After only 15 miles driving Pennsylvania back roads, a friend and I arrived at the Latimore Valley Fairgrounds, where we found a dirt oval and scores of vintage flat-head and 4-banger hot rods racing. Also taking turns on the track were riders of vintage motorcycles.

Like The Race of Gentlemen, the Jalopy Showdown is very much a complete-immersion lifestyle event where you feel like you are transported back 50 years to the very beginnings of American oval track racing. Not only are the cars of the period, but many of the competitors and spectators dress in period hot-rod attire.

The infield had a small but very cool swap meet; a vintage style barber, where you could get a shave and a haircut; a pit BBQ concession; a rockabilly band; and even a guy making old time tintype pictures.

Car show in the infield
Car show in the infield

The infield also had parking for people who drove their vintage hot rods to the event, and that provided a bit of a car show in itself. They limit the Infield parking to cars built prior to 1964, which only adds to the vintage feel of the event.

The racing was much more competitive than I would have thought. While they call it an exhibition, the racers seem to be going after it pretty well.

During the break from racing, spectators also got to see the Lucky Devils Stunt Show, with vintage cars and motorcycles engaging in activities such as driving through flames and other such madness.

The entire immersion style of the event definitely added quite a bit, transporting you back to the time when all of this kind of racing was new. Vintage sports car events would do well to take a page out of the playbook of this event and incorporate this kind of lifestyle piece to events such as the Monterey Motorsports Reunion and other similar historic gatherings.

Of note were the large numbers of younger people at the event, both as competitors and spectators. This is something many vintage events are struggling with and I honestly feel that adding the lifestyle immersion — think Goodwood — would be a way to attract more, and younger, fans and generate added enthusiasms. The younger people seem to want this type of thing and it might be a good experiment in the least.

The Jalopy Showdown has been going on for several years; I am astounded that I had not even heard of this event until a few weeks ago. I highly urge you to attend next year’s showdown no matter what kinds of cars you are interested in. This is one of the true hidden gems of the classic car world.

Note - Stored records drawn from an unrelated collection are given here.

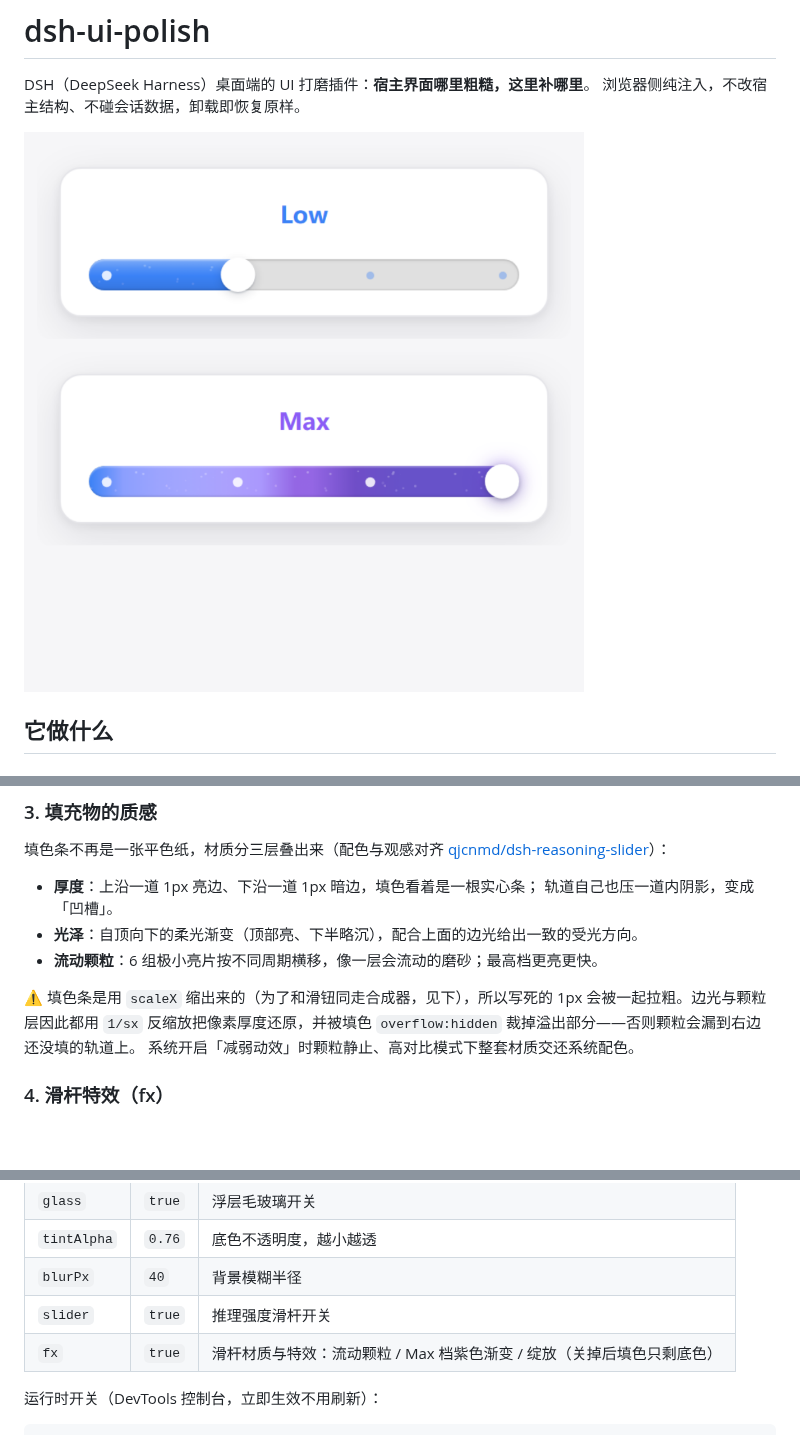
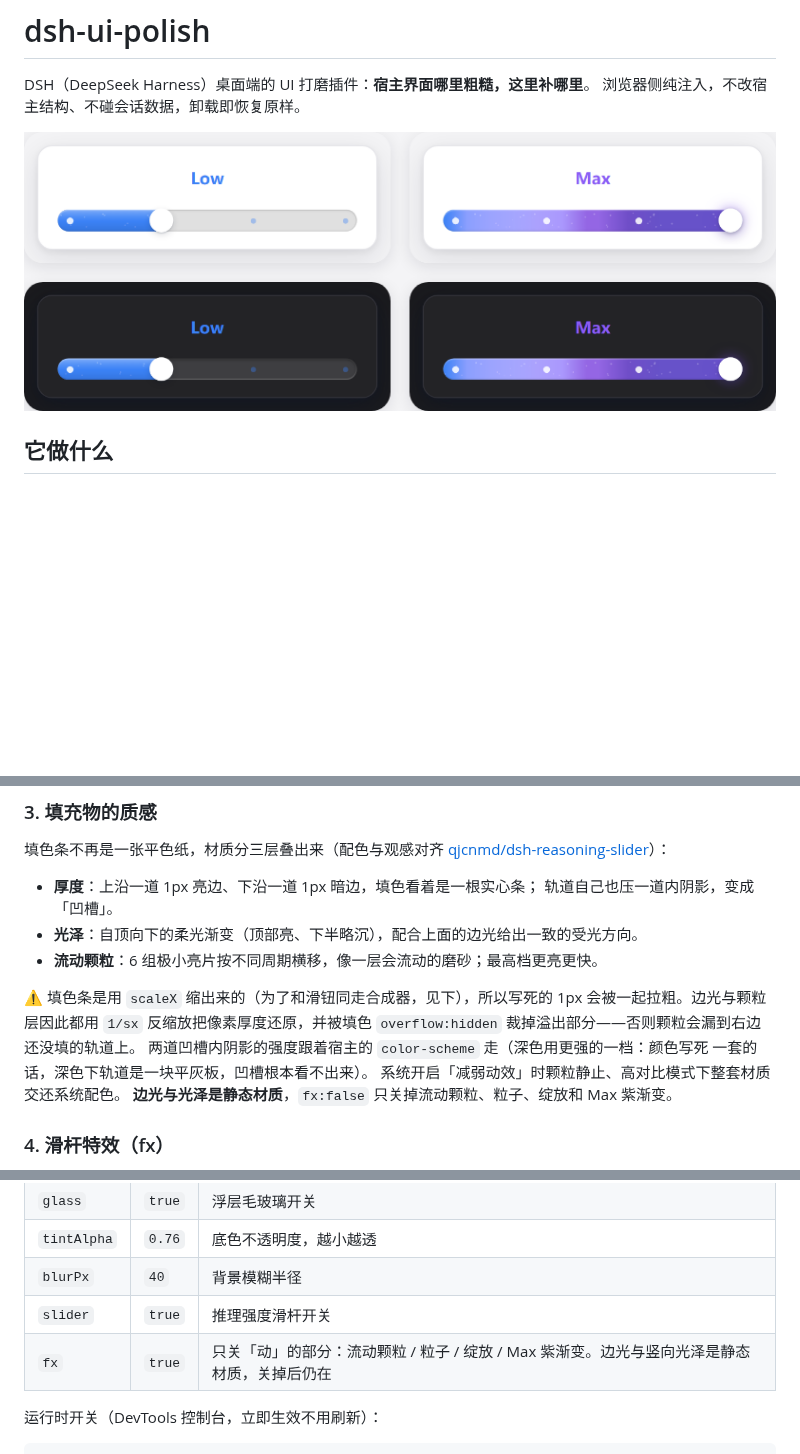
Before and after one commit to hiocobueno653-pixel/dsh-ui-polish, a Markdown page: README.md, 3 parts joined by grey strips. Rendered like a GitHub page; pictures changed too: assets/slider-demo.png; blank space fills up the shorter version.

```diff
--- a/README.md
+++ b/README.md
@@ -35,7 +35,10 @@ DSH（DeepSeek Harness）桌面端的 UI 打磨插件：**宿主界面哪里粗
 ⚠️ 填色条是用 `scaleX` 缩出来的（为了和滑钮同走合成器，见下），所以写死的
 1px 会被一起拉粗。边光与颗粒层因此都用 `1/sx` 反缩放把像素厚度还原，并被填色
 `overflow:hidden` 裁掉溢出部分——否则颗粒会漏到右边还没填的轨道上。
+两道凹槽内阴影的强度跟着宿主的 `color-scheme` 走（深色用更强的一档：颜色写死
+一套的话，深色下轨道是一块平灰板，凹槽根本看不出来）。
 系统开启「减弱动效」时颗粒静止、高对比模式下整套材质交还系统配色。
+**边光与光泽是静态材质**，`fx:false` 只关掉流动颗粒、粒子、绽放和 Max 紫渐变。
 
 ### 4. 滑杆特效（fx）
 
@@ -89,7 +92,7 @@ $dsh = '<DSH_INSTALL_DIR>\resources\runtime\cli\bin\dsh.cmd'
 | `tintAlpha` | `0.76` | 底色不透明度，越小越透 |
 | `blurPx` | `40` | 背景模糊半径 |
 | `slider` | `true` | 推理强度滑杆开关 |
-| `fx` | `true` | 滑杆材质与特效：流动颗粒 / Max 档紫色渐变 / 绽放（关掉后填色只剩底色） |
+| `fx` | `true` | 只关「动」的部分：流动颗粒 / 粒子 / 绽放 / Max 紫渐变。边光与竖向光泽是静态材质，关掉后仍在 |
 
 运行时开关（DevTools 控制台，立即生效不用刷新）：
 
```
Also changed, not shown: docs/development-notes.md (+75 -0 lines), 2 other files.
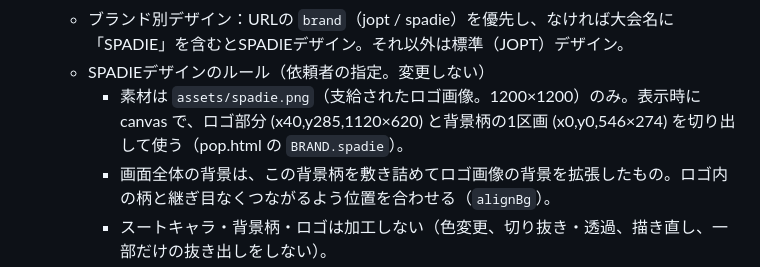
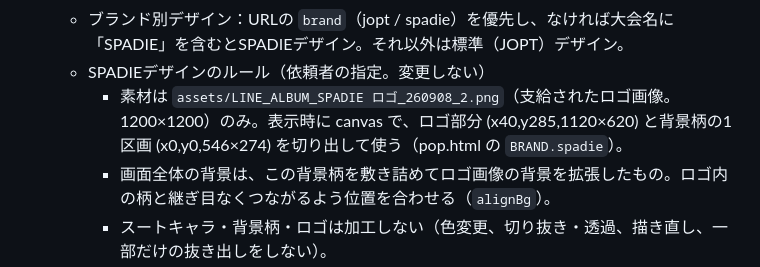
Before and after one commit to tanakat-design/keishoku, a Markdown page: AGENTS.md, the part around the change. Drawn GitHub-style.

Commit message:
AGENTS.md：SPADIE素材のファイル名を更新

```diff
--- a/AGENTS.md
+++ b/AGENTS.md
@@ -75,7 +75,7 @@
   - 30秒ごとに再取得、60秒ごとに再描画。写真は v が変わったときだけ再取得する。画面いっぱいに収まるようタイルの大きさを自動調整する。
   - ブランド別デザイン：URLの `brand`（jopt / spadie）を優先し、なければ大会名に「SPADIE」を含むとSPADIEデザイン。それ以外は標準（JOPT）デザイン。
   - SPADIEデザインのルール（依頼者の指定。変更しない）
-    - 素材は `assets/spadie.png`（支給されたロゴ画像。1200×1200）のみ。表示時に canvas で、ロゴ部分 (x40,y285,1120×620) と背景柄の1区画 (x0,y0,546×274) を切り出して使う（pop.html の `BRAND.spadie`）。
+    - 素材は `assets/LINE_ALBUM_SPADIE ロゴ_260908_2.png`（支給されたロゴ画像。1200×1200）のみ。表示時に canvas で、ロゴ部分 (x40,y285,1120×620) と背景柄の1区画 (x0,y0,546×274) を切り出して使う（pop.html の `BRAND.spadie`）。
     - 画面全体の背景は、この背景柄を敷き詰めてロゴ画像の背景を拡張したもの。ロゴ内の柄と継ぎ目なくつながるよう位置を合わせる（`alignBg`）。
     - スートキャラ・背景柄・ロゴは加工しない（色変更、切り抜き・透過、描き直し、一部だけの抜き出しをしない）。
     - 画面は青（紺 #113465）が主体。差し色はロゴの黄 #f6c10a・水色 #2d99d6・ピンク #e4007f。
```
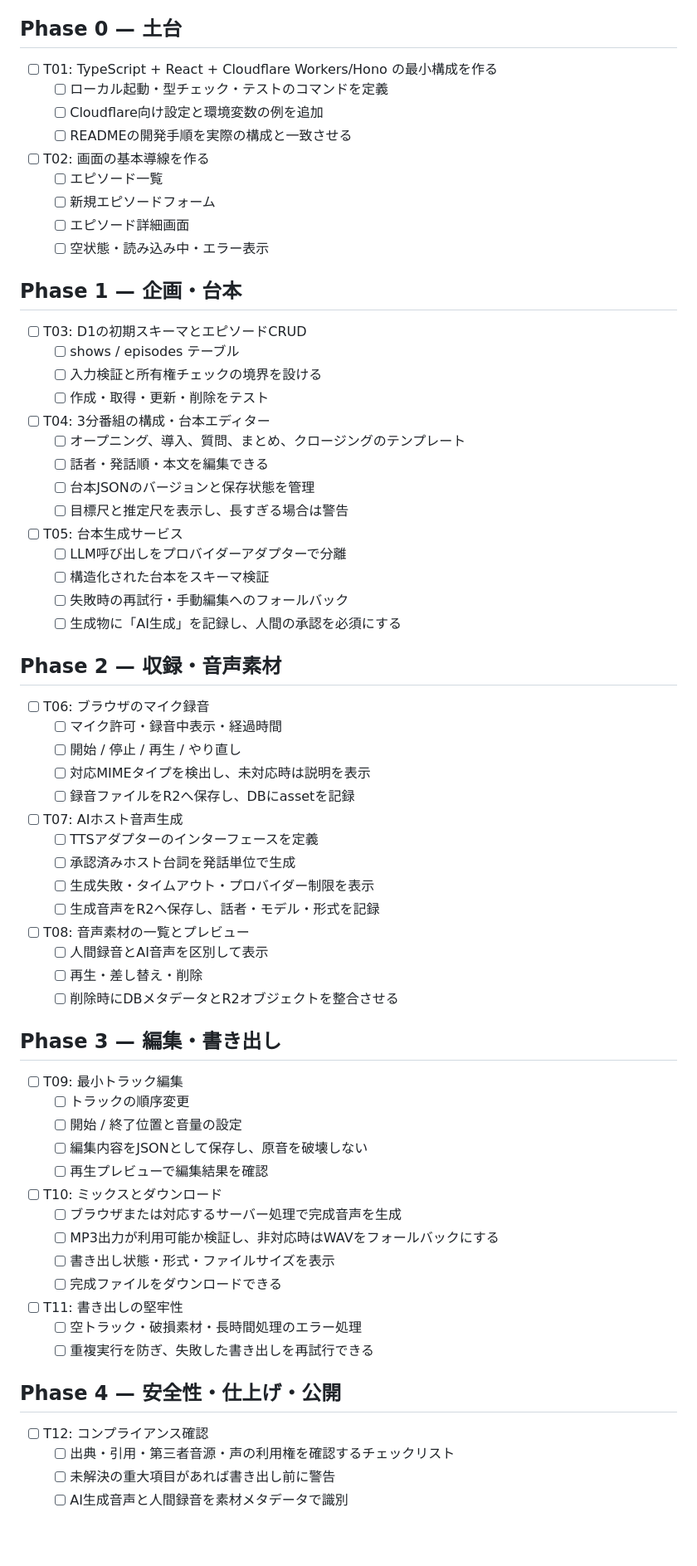
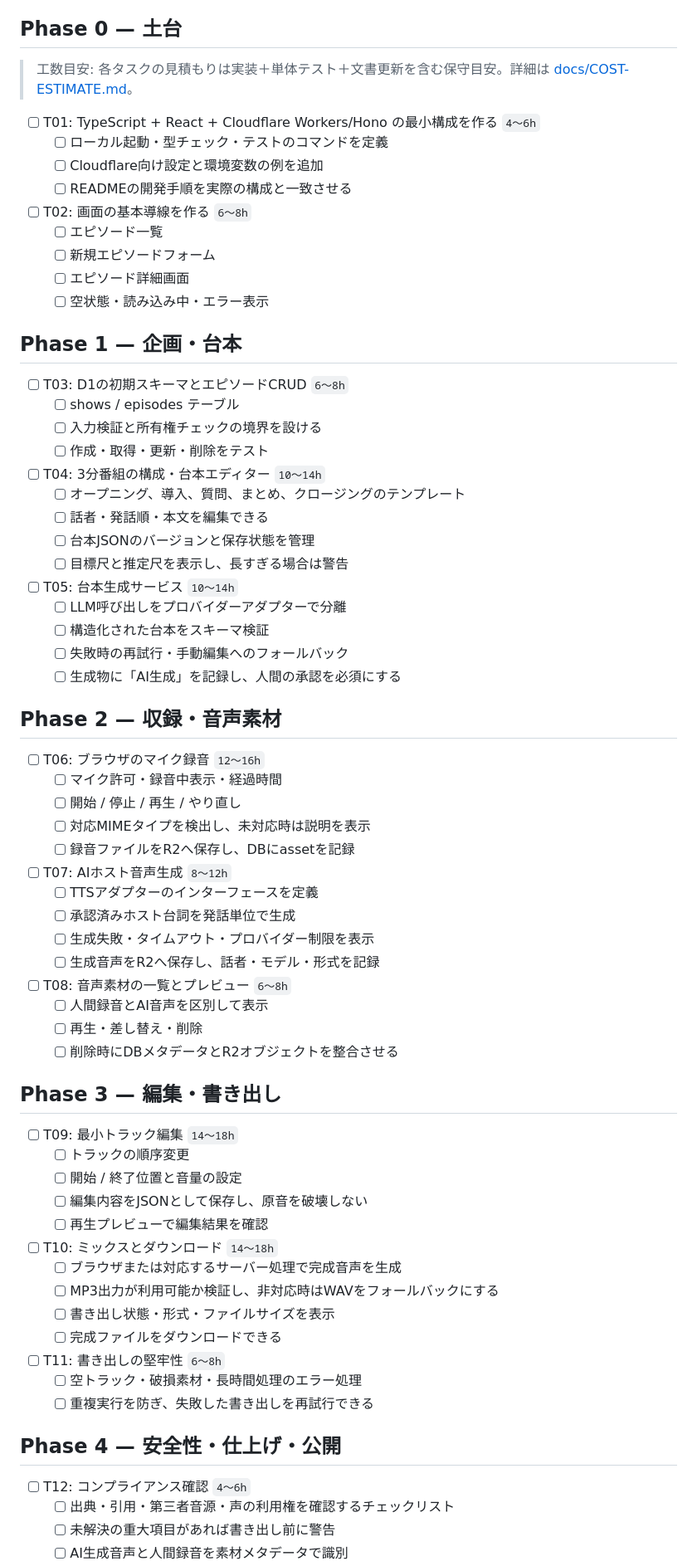
Before and after one commit to bonsai/Aikata-Podcast, a Markdown page: TASKS.md, the part around one of its changes. Shown at 83% size. Rendered like a GitHub page; blank space fills up the shorter version.

Commit message:
docs: add MVP cost and effort estimates to TASKS.md and COST-ESTIMATE.md

```diff
--- a/TASKS.md
+++ b/TASKS.md
@@ -10,11 +10,13 @@
 
 ## Phase 0 — 土台
 
-- [ ] T01: TypeScript + React + Cloudflare Workers/Hono の最小構成を作る
+> 工数目安: 各タスクの見積もりは実装＋単体テスト＋文書更新を含む保守目安。詳細は [docs/COST-ESTIMATE.md](./docs/COST-ESTIMATE.md)。
+
+- [ ] T01: TypeScript + React + Cloudflare Workers/Hono の最小構成を作る `4〜6h`
   - [ ] ローカル起動・型チェック・テストのコマンドを定義
   - [ ] Cloudflare向け設定と環境変数の例を追加
   - [ ] READMEの開発手順を実際の構成と一致させる
-- [ ] T02: 画面の基本導線を作る
+- [ ] T02: 画面の基本導線を作る `6〜8h`
   - [ ] エピソード一覧
   - [ ] 新規エピソードフォーム
   - [ ] エピソード詳細画面
@@ -22,16 +24,16 @@
 
 ## Phase 1 — 企画・台本
 
-- [ ] T03: D1の初期スキーマとエピソードCRUD
+- [ ] T03: D1の初期スキーマとエピソードCRUD `6〜8h`
   - [ ] shows / episodes テーブル
   - [ ] 入力検証と所有権チェックの境界を設ける
   - [ ] 作成・取得・更新・削除をテスト
-- [ ] T04: 3分番組の構成・台本エディター
+- [ ] T04: 3分番組の構成・台本エディター `10〜14h`
   - [ ] オープニング、導入、質問、まとめ、クロージングのテンプレート
   - [ ] 話者・発話順・本文を編集できる
   - [ ] 台本JSONのバージョンと保存状態を管理
   - [ ] 目標尺と推定尺を表示し、長すぎる場合は警告
-- [ ] T05: 台本生成サービス
+- [ ] T05: 台本生成サービス `10〜14h`
   - [ ] LLM呼び出しをプロバイダーアダプターで分離
   - [ ] 構造化された台本をスキーマ検証
   - [ ] 失敗時の再試行・手動編集へのフォールバック
@@ -39,40 +41,40 @@
 
 ## Phase 2 — 収録・音声素材
 
-- [ ] T06: ブラウザのマイク録音
+- [ ] T06: ブラウザのマイク録音 `12〜16h`
   - [ ] マイク許可・録音中表示・経過時間
   - [ ] 開始 / 停止 / 再生 / やり直し
   - [ ] 対応MIMEタイプを検出し、未対応時は説明を表示
   - [ ] 録音ファイルをR2へ保存し、DBにassetを記録
-- [ ] T07: AIホスト音声生成
+- [ ] T07: AIホスト音声生成 `8〜12h`
   - [ ] TTSアダプターのインターフェースを定義
   - [ ] 承認済みホスト台詞を発話単位で生成
   - [ ] 生成失敗・タイムアウト・プロバイダー制限を表示
   - [ ] 生成音声をR2へ保存し、話者・モデル・形式を記録
-- [ ] T08: 音声素材の一覧とプレビュー
+- [ ] T08: 音声素材の一覧とプレビュー `6〜8h`
   - [ ] 人間録音とAI音声を区別して表示
   - [ ] 再生・差し替え・削除
   - [ ] 削除時にDBメタデータとR2オブジェクトを整合させる
 
 ## Phase 3 — 編集・書き出し
 
-- [ ] T09: 最小トラック編集
+- [ ] T09: 最小トラック編集 `14〜18h`
   - [ ] トラックの順序変更
   - [ ] 開始 / 終了位置と音量の設定
   - [ ] 編集内容をJSONとして保存し、原音を破壊しない
   - [ ] 再生プレビューで編集結果を確認
-- [ ] T10: ミックスとダウンロード
+- [ ] T10: ミックスとダウンロード `14〜18h`
   - [ ] ブラウザまたは対応するサーバー処理で完成音声を生成
   - [ ] MP3出力が利用可能か検証し、非対応時はWAVをフォールバックにする
   - [ ] 書き出し状態・形式・ファイルサイズを表示
   - [ ] 完成ファイルをダウンロードできる
-- [ ] T11: 書き出しの堅牢性
+- [ ] T11: 書き出しの堅牢性 `6〜8h`
   - [ ] 空トラック・破損素材・長時間処理のエラー処理
   - [ ] 重複実行を防ぎ、失敗した書き出しを再試行できる
 
 ## Phase 4 — 安全性・仕上げ・公開
 
-- [ ] T12: コンプライアンス確認
+- [ ] T12: コンプライアンス確認 `4〜6h`
   - [ ] 出典・引用・第三者音源・声の利用権を確認するチェックリスト
   - [ ] 未解決の重大項目があれば書き出し前に警告
   - [ ] AI生成音声と人間録音を素材メタデータで識別
```
Also changed, not shown: other parts of TASKS.md (+3 -3 lines), docs/COST-ESTIMATE.md (added, +134 -0 lines).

The showdown takes place each May at the fairgrounds located right next to the Eastern Museum of Motor Racing. See the website for specific details.

Oh, and I have not note perhaps the best part of the event: Admission is only 10 bucks. That is hard to beat for so much fun on a nice springtime Saturday, and fun is what this event is all about.

Photos by Andy Reid

Andy Reid
Andy Reid's first car, purchased at age 15, was a 1968 Fiat 124 coupe. His second, obtained by spending his college savings fund, was a 1966 Ferrari 330 GT 2+2. Since then, he has owned more than 150 cars—none of them normal or reasonable—as well as numerous classic motorcycles and scooters. A veteran of film, television, advertising and helping to launch a few Internet-based companies, Reid was a columnist for Classic Motorsports magazine for 12 years and has written for several other publications. He is considered an expert in European sports and luxury cars and is a respected concours judge. He lives in Canton, Connecticut.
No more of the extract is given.